Guys, I have a feeling that the industrial world, powered by fossil fuels is doing a bunch of stuff (I will not say harm) to the climate.  I also think that the population of CO2-exhaling humans have a real impact on the levels.  But if that is the best data that NASA can come up with to support climate change, they will have a long, rough row to hoe before I call the matter settled.


Mayberry said...

CO2 notwithstanding, I kinda think that big orange orb that has a habit of traversing the sky every day might have something to do with it....

Sarcasm off, my big thing is the screams of "we're all gonna drown". I am a coastal critter, and have been all my life. Same place. I have not seen the sea level rise one damn inch. Not one! In almost 37 years...

Yes, it has warmed a bit. Fish species that tend to hang down south are creeping northward. Nothing that hasn't happened before. In the 1920s/1930s, Port Aransas was the "tarpon capitol" of the US. This happens to coincide with a fairly warm period, as plotted in the Farmer's Almanac. Then it cooled off, and the tarpon left. Now it's warming up again, and the tarpon are back. Hmmmm, what are those things called again? Sickles? Phych.... CYCLES! Yeah, that's it....

russell1200 said...

There is other data. Ice core data is interesting.

But your point is very well taken, both sides have made their views "religious" in nature. They have the end point they desire and all sets of facts will be molded to fit their beliefs.

Most hopeful guesses have world population peaking at 10 Billion. That is a whole lot of people.

My personal guess is that the population induced problems (peak oil being a popular one), will catch us before global warming does.

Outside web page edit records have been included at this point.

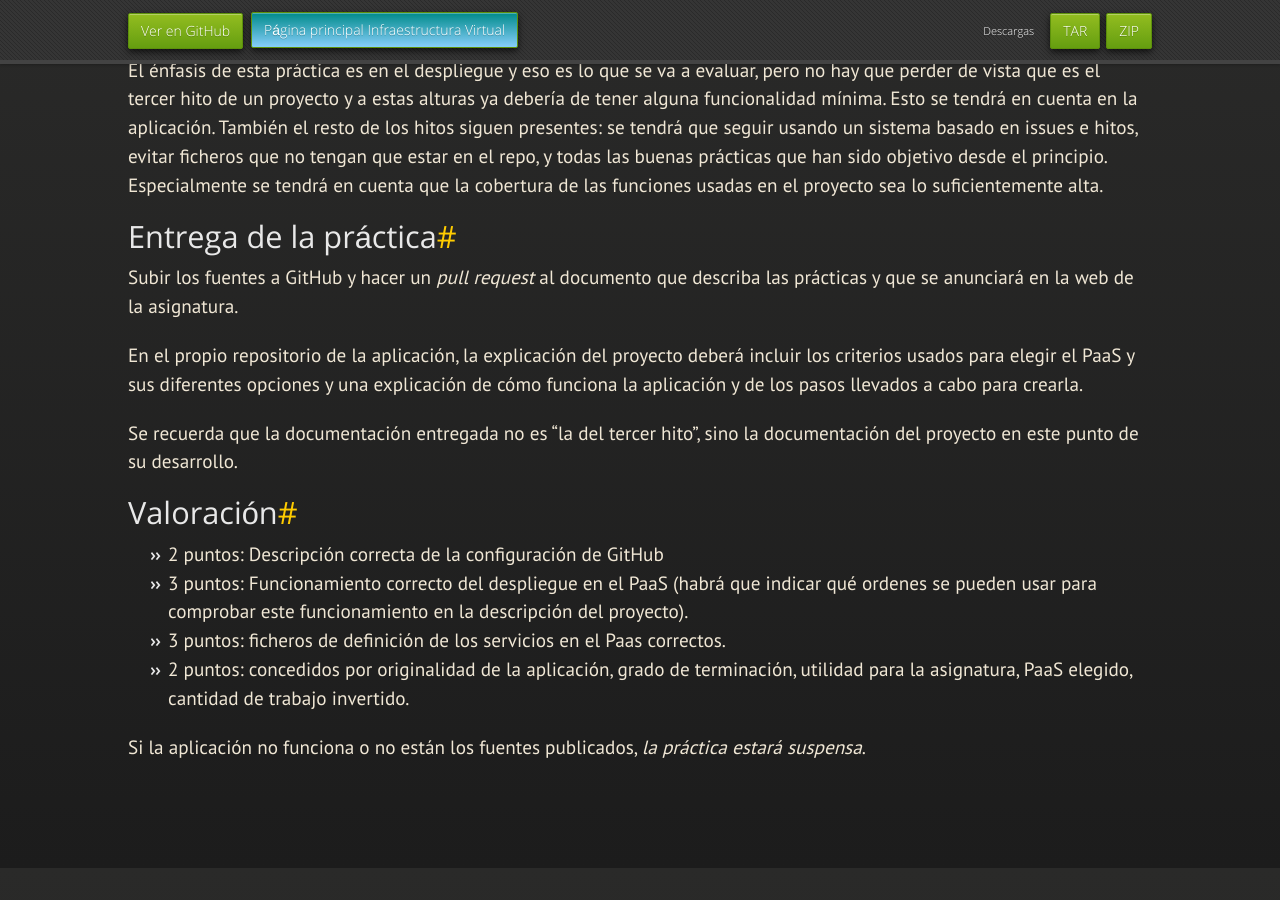
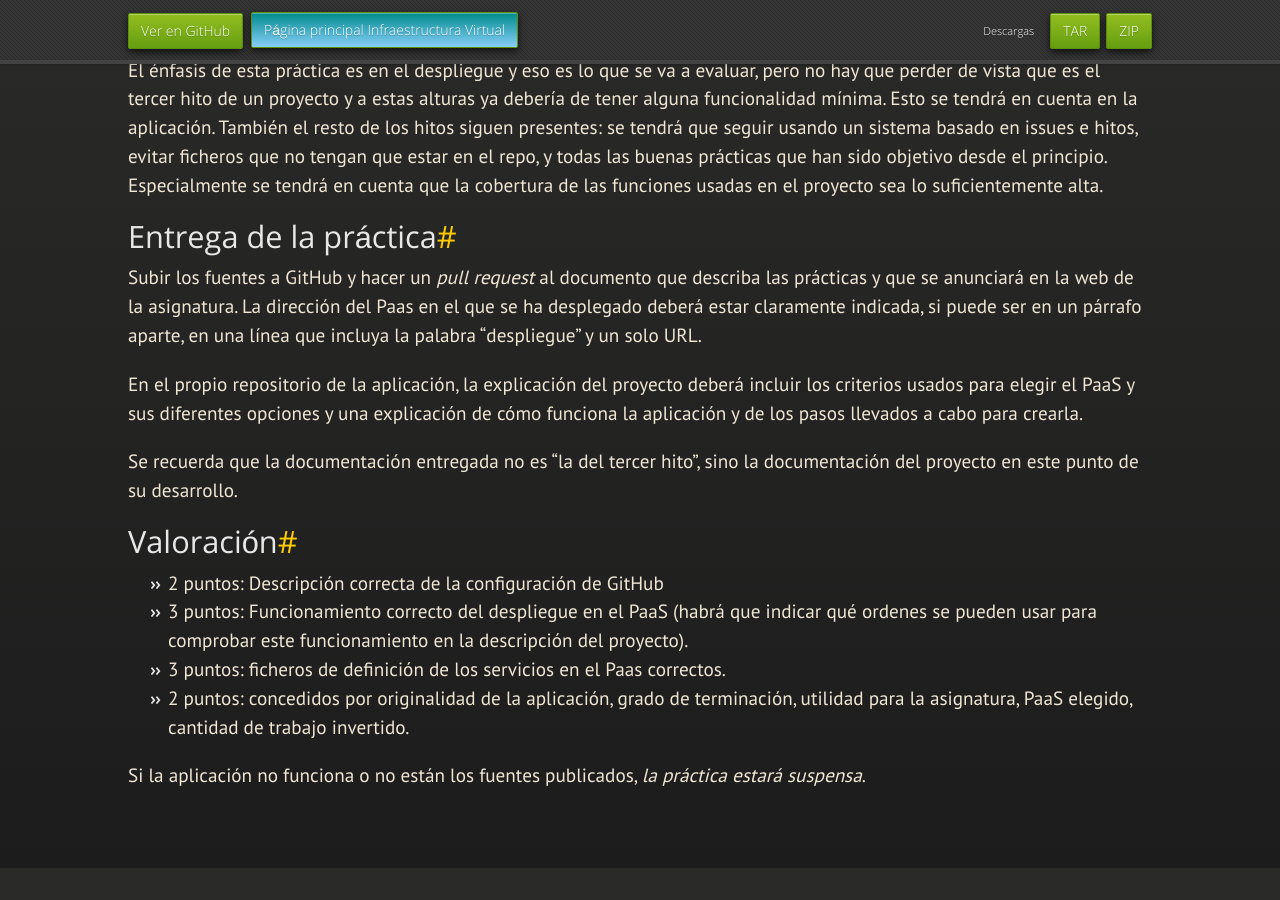
Before and after one commit to JJ/IV, a Jekyll site: the page built from documentos/proyecto/3.PaaS.md, in a window 1280 px wide and 900 px high, scrolled down 1832 px. Built offline with Jekyll 4.4.1, drawn with Linux system fonts in a browser that asks for light colours; nearby versions of some CDN libraries; some web fonts are replaced; our own code applies the rules of GitHub Pages for plain Markdown files; before the commit the page ends 2703 px from its top, so only the background shows below that.

Commit message:
Sync documentos/proyecto/3.PaaS.md de master a gh-pages

```diff
--- a/documentos/proyecto/3.PaaS.md
+++ b/documentos/proyecto/3.PaaS.md
@@ -105,7 +105,7 @@ Entrega de la práctica
 
 Subir los fuentes a GitHub y hacer un *pull request* al documento que
 describa las prácticas y que se anunciará en la web de la
-asignatura.
+asignatura. La dirección del Paas en el que se ha desplegado deberá estar claramente indicada, si puede ser en un párrafo aparte, en una línea que incluya la palabra "despliegue" y un solo URL.
 
 En el propio repositorio de la aplicación, la explicación del proyecto
 deberá incluir los criterios usados para elegir el PaaS y sus diferentes opciones y una explicación de cómo
```
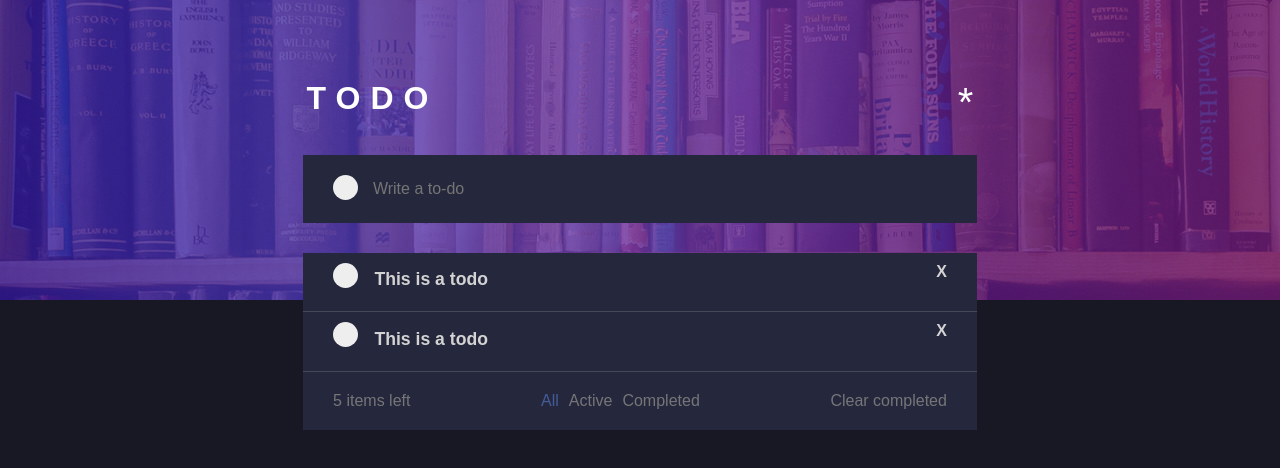
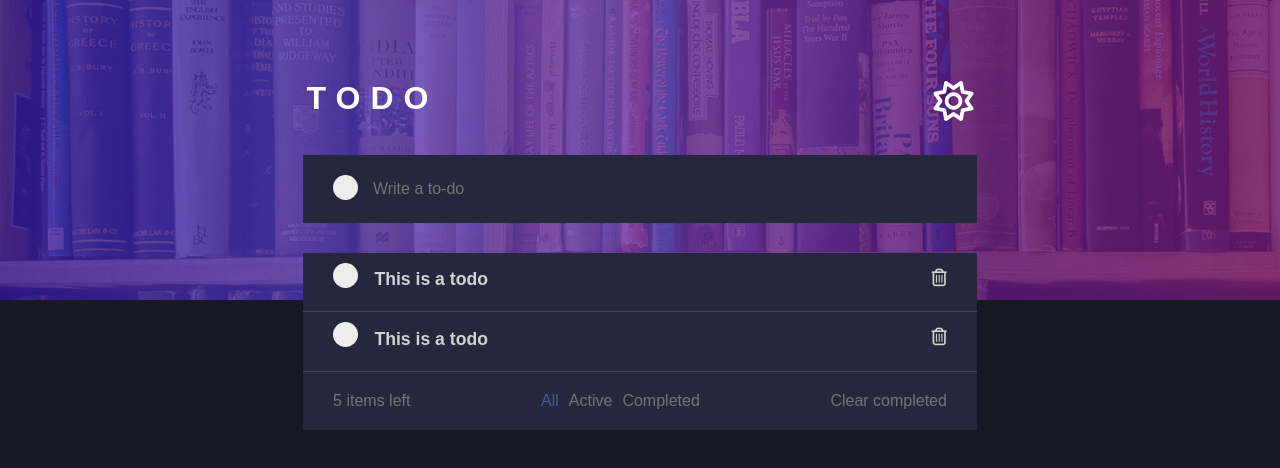
Before and after one commit to Robotron2/TodoReactApp, a React (Create React App) app: page / in a window 1280 px wide. Shown: the top 468 px of the page. Built offline with nearby package versions, Linux system fonts and the light colour scheme.

Commit message:
Appropriate icons included

```diff
--- a/public/index.html
+++ b/public/index.html
@@ -1,14 +1,12 @@
 <!DOCTYPE html>
 <html lang="en">
+
     <head>
         <meta charset="utf-8" />
         <link rel="icon" href="%PUBLIC_URL%/favicon.ico" />
         <meta name="viewport" content="width=device-width, initial-scale=1" />
         <meta name="theme-color" content="#000000" />
-    <meta
-      name="description"
-      content="Web site created using create-react-app"
-    />
+        <meta name="description" content="Web site created using create-react-app" />
         <link rel="apple-touch-icon" href="%PUBLIC_URL%/logo192.png" />
         <!--
       manifest.json provides metadata used when your web app is installed on a
@@ -24,8 +22,12 @@
       work correctly both with client-side routing and a non-root public URL.
       Learn how to configure a non-root public URL by running `npm run build`.
     -->
+        <!-- Font Awesome -->
+        <script src="https://use.fontawesome.com/7c8e12a2d7.js"></script>
+
         <title>React App</title>
     </head>
+
     <body>
         <noscript>You need to enable JavaScript to run this app.</noscript>
         <div id="root"></div>
@@ -40,4 +42,5 @@
       To create a production bundle, use `npm run build` or `yarn build`.
     -->
     </body>
+
 </html>
--- a/src/App.css
+++ b/src/App.css
@@ -186,7 +186,8 @@ body {
 }
 
 .remove-todo {
-	margin: 0 0 0 auto;
+	margin: 5px 0 0 auto;
+	font-size: 1.1rem;
 }
 
 /* Mini Nav */
@@ -195,6 +196,7 @@ body {
 	justify-content: space-between;
 	padding: 20px 30px;
 	color: rgba(128, 128, 128, 0.895);
+	cursor: pointer;
 }
 
 .todo-type ul,
@@ -206,6 +208,7 @@ body {
 .todo-type ul li,
 .mobile-todo-type ul li {
 	margin: 0 5px;
+	/* cursor: pointer; */
 }
 
 .mini-nav p:hover,
--- a/src/components/Home.js
+++ b/src/components/Home.js
@@ -19,7 +19,9 @@ const Home = () => {
 									</label>
 									<p class="todo-item">This is a todo</p>
 
-									<span class="remove-todo">X</span>
+									<span class="remove-todo">
+										<i class="fa fa-trash-o" aria-hidden="true"></i>
+									</span>
 								</div>
 							</div>
 
@@ -31,7 +33,9 @@ const Home = () => {
 									</label>
 									<p class="todo-item">This is a todo</p>
 
-									<span class="remove-todo">X</span>
+									<span class="remove-todo">
+										<i class="fa fa-trash-o" aria-hidden="true"></i>
+									</span>
 								</div>
 							</div>
 							<div class="mini-nav">
--- a/src/components/TodoHeader.js
+++ b/src/components/TodoHeader.js
@@ -4,7 +4,10 @@ const TodoHeader = () => {
 			<div>
 				<h4>TODO</h4>
 			</div>
-			<div class="theme-btn">*</div>
+			<div class="theme-btn">
+				{/* <i class="fa fa-moon-o" aria-hidden="true"></i> */}
+				<i class="fa fa-sun-o" aria-hidden="true"></i>
+			</div>
 		</div>
 	)
 }
```
Lines whose indentation alone changed are shown as unchanged.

And really the global warming issue is also population related.